A history of candy from the ancient Egyptian cultivation of the marshmallow plant to modern confectionaries includes humanity's changing palette over the centuries, the many uses of chocolate, and the connection between candy and world events.

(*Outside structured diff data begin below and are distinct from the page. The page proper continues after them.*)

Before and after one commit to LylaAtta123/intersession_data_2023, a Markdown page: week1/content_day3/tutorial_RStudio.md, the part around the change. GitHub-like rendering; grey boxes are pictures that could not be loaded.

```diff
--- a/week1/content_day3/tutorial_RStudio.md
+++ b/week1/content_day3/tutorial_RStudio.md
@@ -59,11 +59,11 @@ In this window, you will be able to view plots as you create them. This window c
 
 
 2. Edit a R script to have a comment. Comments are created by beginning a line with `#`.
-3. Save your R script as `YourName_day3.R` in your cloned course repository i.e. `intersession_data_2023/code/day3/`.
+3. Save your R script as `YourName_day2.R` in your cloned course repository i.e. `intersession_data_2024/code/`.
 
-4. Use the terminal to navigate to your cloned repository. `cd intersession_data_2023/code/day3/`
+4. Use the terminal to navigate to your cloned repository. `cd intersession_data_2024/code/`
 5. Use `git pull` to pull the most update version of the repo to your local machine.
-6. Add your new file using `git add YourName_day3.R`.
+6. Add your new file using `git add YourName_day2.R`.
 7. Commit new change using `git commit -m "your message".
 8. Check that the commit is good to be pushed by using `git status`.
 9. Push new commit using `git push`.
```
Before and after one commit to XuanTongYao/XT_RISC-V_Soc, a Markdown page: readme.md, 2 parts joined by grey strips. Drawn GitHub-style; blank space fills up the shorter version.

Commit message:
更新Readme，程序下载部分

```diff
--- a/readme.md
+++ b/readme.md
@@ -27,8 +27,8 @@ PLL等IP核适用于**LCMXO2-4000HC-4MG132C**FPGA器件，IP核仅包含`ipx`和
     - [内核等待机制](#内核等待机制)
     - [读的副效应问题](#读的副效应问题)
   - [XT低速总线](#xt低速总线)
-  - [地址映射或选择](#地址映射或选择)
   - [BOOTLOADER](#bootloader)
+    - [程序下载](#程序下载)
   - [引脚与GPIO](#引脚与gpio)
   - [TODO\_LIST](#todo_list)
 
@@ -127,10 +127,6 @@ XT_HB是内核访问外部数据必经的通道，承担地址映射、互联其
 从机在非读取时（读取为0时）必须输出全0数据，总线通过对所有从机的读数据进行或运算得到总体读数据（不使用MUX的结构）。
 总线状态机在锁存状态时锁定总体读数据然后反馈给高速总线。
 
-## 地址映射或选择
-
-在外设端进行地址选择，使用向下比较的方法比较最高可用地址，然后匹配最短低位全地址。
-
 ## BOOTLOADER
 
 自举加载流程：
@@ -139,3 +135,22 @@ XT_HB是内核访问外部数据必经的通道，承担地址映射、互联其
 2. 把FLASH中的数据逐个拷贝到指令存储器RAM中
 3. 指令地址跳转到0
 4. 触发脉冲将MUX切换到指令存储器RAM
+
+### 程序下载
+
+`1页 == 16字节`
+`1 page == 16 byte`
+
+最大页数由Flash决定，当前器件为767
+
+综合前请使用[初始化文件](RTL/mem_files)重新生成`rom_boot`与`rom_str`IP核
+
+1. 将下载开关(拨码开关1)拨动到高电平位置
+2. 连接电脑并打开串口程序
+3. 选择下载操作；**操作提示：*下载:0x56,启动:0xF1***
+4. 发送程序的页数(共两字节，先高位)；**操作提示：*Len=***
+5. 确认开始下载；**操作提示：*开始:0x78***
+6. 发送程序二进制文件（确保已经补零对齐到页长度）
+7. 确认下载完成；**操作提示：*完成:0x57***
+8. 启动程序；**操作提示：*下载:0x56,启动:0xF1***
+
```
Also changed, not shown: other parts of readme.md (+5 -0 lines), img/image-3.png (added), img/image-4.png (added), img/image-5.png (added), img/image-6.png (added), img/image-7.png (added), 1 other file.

RECOMMENDED BY SMITHSONIAN MAGAZINE AS A "BEST BOOK ABOUT FOOD OF 2016"!READERS WITH AN INTEREST IN THE HISTORY OF FOOD AND AMERICANA WILL SAVOR THIS CULTURAL HISTORYThere’s more to candy than its sugary taste. As this book shows, candy has a remarkable history, most of it sweet, some of it bitter. The author, a food historian and candy expert, tells the whole story—from the harvesting of the marshmallow plant in ancient Egypt to the mass-produced candy innovations of the twentieth century. Along the way, the reader is treated to an assortment of entertaining facts and colorful characters. These include a deposed Mexican president who ignited the modern chewing gum industry, the Native Americans who created pemmican, an important food, by mixing fruit with dried meat, and the little-known son of a slave woman who invented the sugar-processing machine still in use today. Susan Benjamin traces people’s changing palate over the centuries as roots, barks, and even bugs were savored as treats. She surveys the many uses of chocolate from the cacao bean enjoyed by Olmec Indians to candy bars carried by GIs in World War II. She notes that many candies are associated with world’s fairs and other major historical events. Fun and informative, this book will make you appreciate the candy you love even more by revealing the fascinating backstory behind it.